DAVIS: Yes, that is entirely what's expected. But here's what to look for today. So today's just the nomination contest. Think of it like a primary election before the general election. And in this primary election, there are 247 votes. And the number he's going to need on the floor are 218 votes. So the thing to look for today is, see how close Kevin McCarthy gets to 218. If he comes out of this election with 200 votes or 210 votes, he's going to be in a very good position when the whole House votes at the end of the month. If he - the farther away he is from that number, the harder it is - he's going to have - to get to 218 on October 29.
MONTAGNE: OK, but there - also - to even complicate this further (laughter)...
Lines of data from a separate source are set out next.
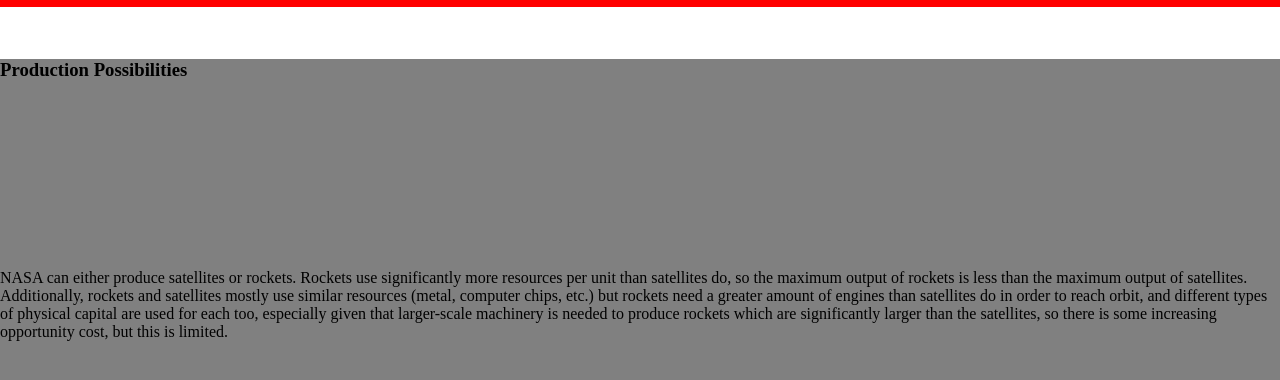
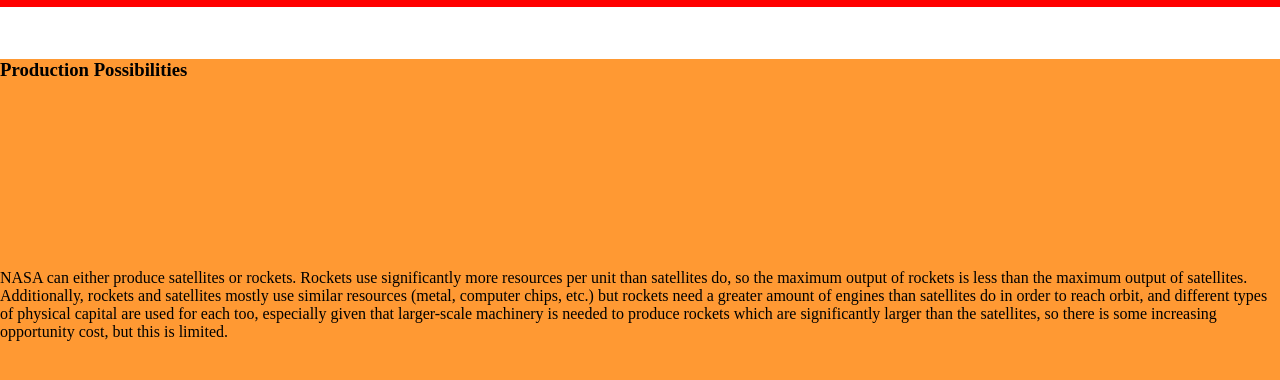
Before and after one commit to AustinStitz/EconomicsOfNASA, a plain HTML site: page index.html in a window 1280 px wide. Shown: the part 60-440 px from the top of the page. Drawn offline with Linux system fonts and the light colour scheme.

Commit message:
Change color

```diff
--- a/css/style.css
+++ b/css/style.css
@@ -32,5 +32,5 @@ html, body {
 
 .tile {
   height: 100%;
-  background-color: gray;
+  background-color: #ff9933;
 }
```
MONTAGNE: Or actually, make it more interesting, if you will, another Tea Party candidate who has shown - showed some momentum recently, Jason Chaffetz of Utah. When it goes to the full House of Republicans and Democrats of the end of the month, as you say, what happens if Republicans are still divided on their choice? I mean, is it - could there be an upset?
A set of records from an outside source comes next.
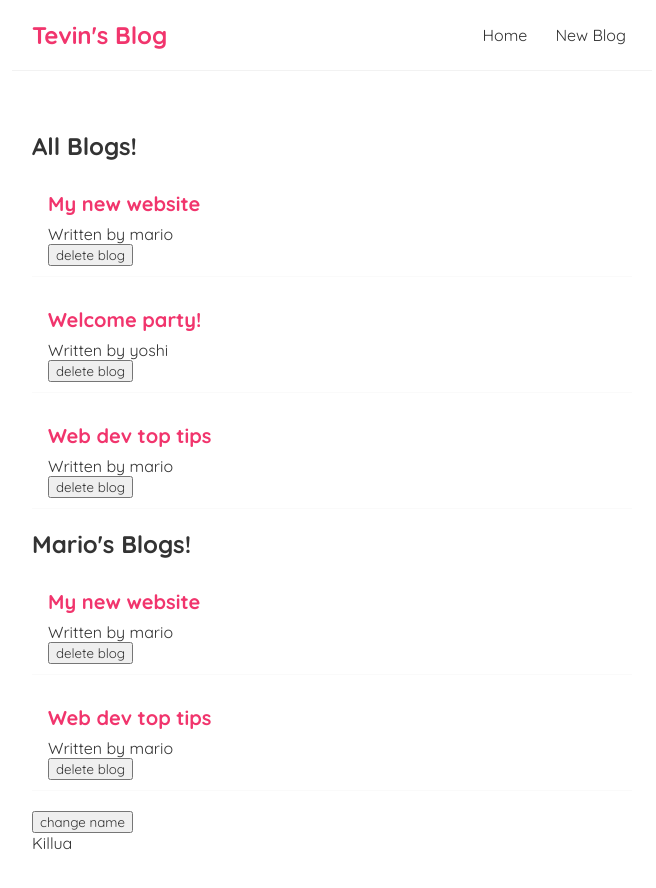
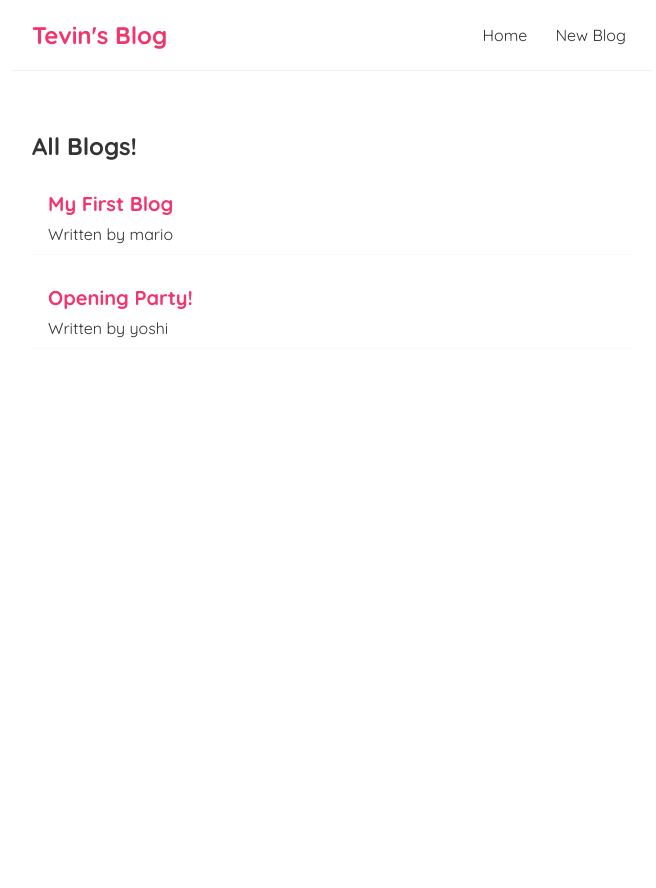
Before and after one commit to TevinAchong/full_modern_react, a React (Create React App) app in the folder tevin-blog/: page / in a window 1280 px wide. Shown: the top 888 px of the page, without its empty margins (308-964 px from the left). After the commit the page ends 800 px from the top, so only its background shows below. Built offline with nearby package versions, Linux system fonts and the light colour scheme; data requests are answered from the project's data file.

Commit message:
handled fetching data from db.json

```diff
--- a/tevin-blog/src/BlogList.js
+++ b/tevin-blog/src/BlogList.js
@@ -1,4 +1,4 @@
-const BlogList = ({blogs, homePageTitle, handleDelete}) => {
+const BlogList = ({blogs, homePageTitle}) => {
 
     return (
         <div className="blog-list">
@@ -7,7 +7,6 @@ const BlogList = ({blogs, homePageTitle, handleDelete}) => {
                 <div className="blog-preview" key={blog.id}>
                     <h2>{ blog.title }</h2>
                     <p>Written by { blog.author }</p>
-                    <button onClick={() => handleDelete(blog.id)}>delete blog</button>
                 </div>
             ))}
         </div>
--- a/tevin-blog/src/Home.js
+++ b/tevin-blog/src/Home.js
@@ -2,38 +2,27 @@ import { useState, useEffect } from 'react';
 import BlogList from './BlogList';
 
 const Home = () => {
-    const [blogs, setBlogs] = useState([
-        { title: 'My new website', body: 'lorem ipsum...', author: 'mario', id: 1 },
-        { title: 'Welcome party!', body: 'lorem ipsum...', author: 'yoshi', id: 2 },
-        { title: 'Web dev top tips', body: 'lorem ipsum...', author: 'mario', id: 3 }
-    ]);
-
-    const [name, setName] = useState('Killua');
-
-    const handleDelete = (id) => {
-        const newBlogs = blogs.filter(blog => blog.id !== id);
-        setBlogs(newBlogs);
-    }
+    const [blogs, setBlogs] = useState(null);
 
     // This function runs every time there is a re-render (the data changes)
     useEffect(() => {
-        console.log('Name has been changed!!!!');
-        console.log(`It is now ${name}`);
+        fetch('http://localhost:8000/blogs').then(
+            res => {
+                return res.json();
+            }
+        ).then(data => {
+            console.log(data);
+            setBlogs(data);
+        });
         // We can access the state
-    }, [name]);
+    }, []);
     // passing a dependency array to specify when useEffect should run (not after every render)
     // an empty array makes sure the function is only run once, on the first render
-    // Since we pass [name] useEffect will only run when there is a change to the state of `name`
 
     return (
         <div className="home">
-            <BlogList blogs={blogs} homePageTitle="All Blogs!" handleDelete={handleDelete}/>
-
-            {/* Component being reused */}
-            <BlogList blogs={blogs.filter((blog) => blog.author === 'mario')} homePageTitle="Mario's Blogs!"/>
-
-            <button onClick={() => setName(name === 'Killua' ? 'Gojo' : 'Killua')}>change name</button>
-            <p>{ name }</p>
+            {/* If blogs is null, it does not proceed with creating the component */}
+            {blogs && <BlogList blogs={blogs} homePageTitle="All Blogs!"/>}
         </div>
      );
 }
```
DAVIS: That's a great question. And what's so interesting about this is we're kind of in uncharted territory. There is no modern precedent in Congress for something like this to happen. I think the last time that they had to go through this it was, like, in the 1920s, and the rules are just entirely different now. So if they can't get there, what they basically have to do is they literally start from the top again. And the way that they elect a speaker is they just keep the roll going until one nominee can get to 218. Now, the Freedom Caucus guys - what's even more interesting is when you talk to these lawmakers, they kind of acknowledge that none of their guys can win. They know they don't - no member of the Freedom Caucus has the support it would take to get to 218. So I think when you talk to them, what they're trying to say is, we're enough of a powerful block that we can't be the next speaker, but we can decide who the next speaker is. And we can vote as a block to extract some concessions from the new leadership to make us feel more included, to have a seat at the table and maybe change the way party rules operate in order to give more power sort of flowing downstream than coming directly out of the speaker's office.
MONTAGNE: All right, we'll watch this space. NPR's congressional correspondent Susan Davis, thanks very much.
DAVIS: Thanks for having me.
NPR transcripts are created on a rush deadline by an NPR contractor. This text may not be in its final form and may be updated or revised in the future. Accuracy and availability may vary. The authoritative record of NPR’s programming is the audio record.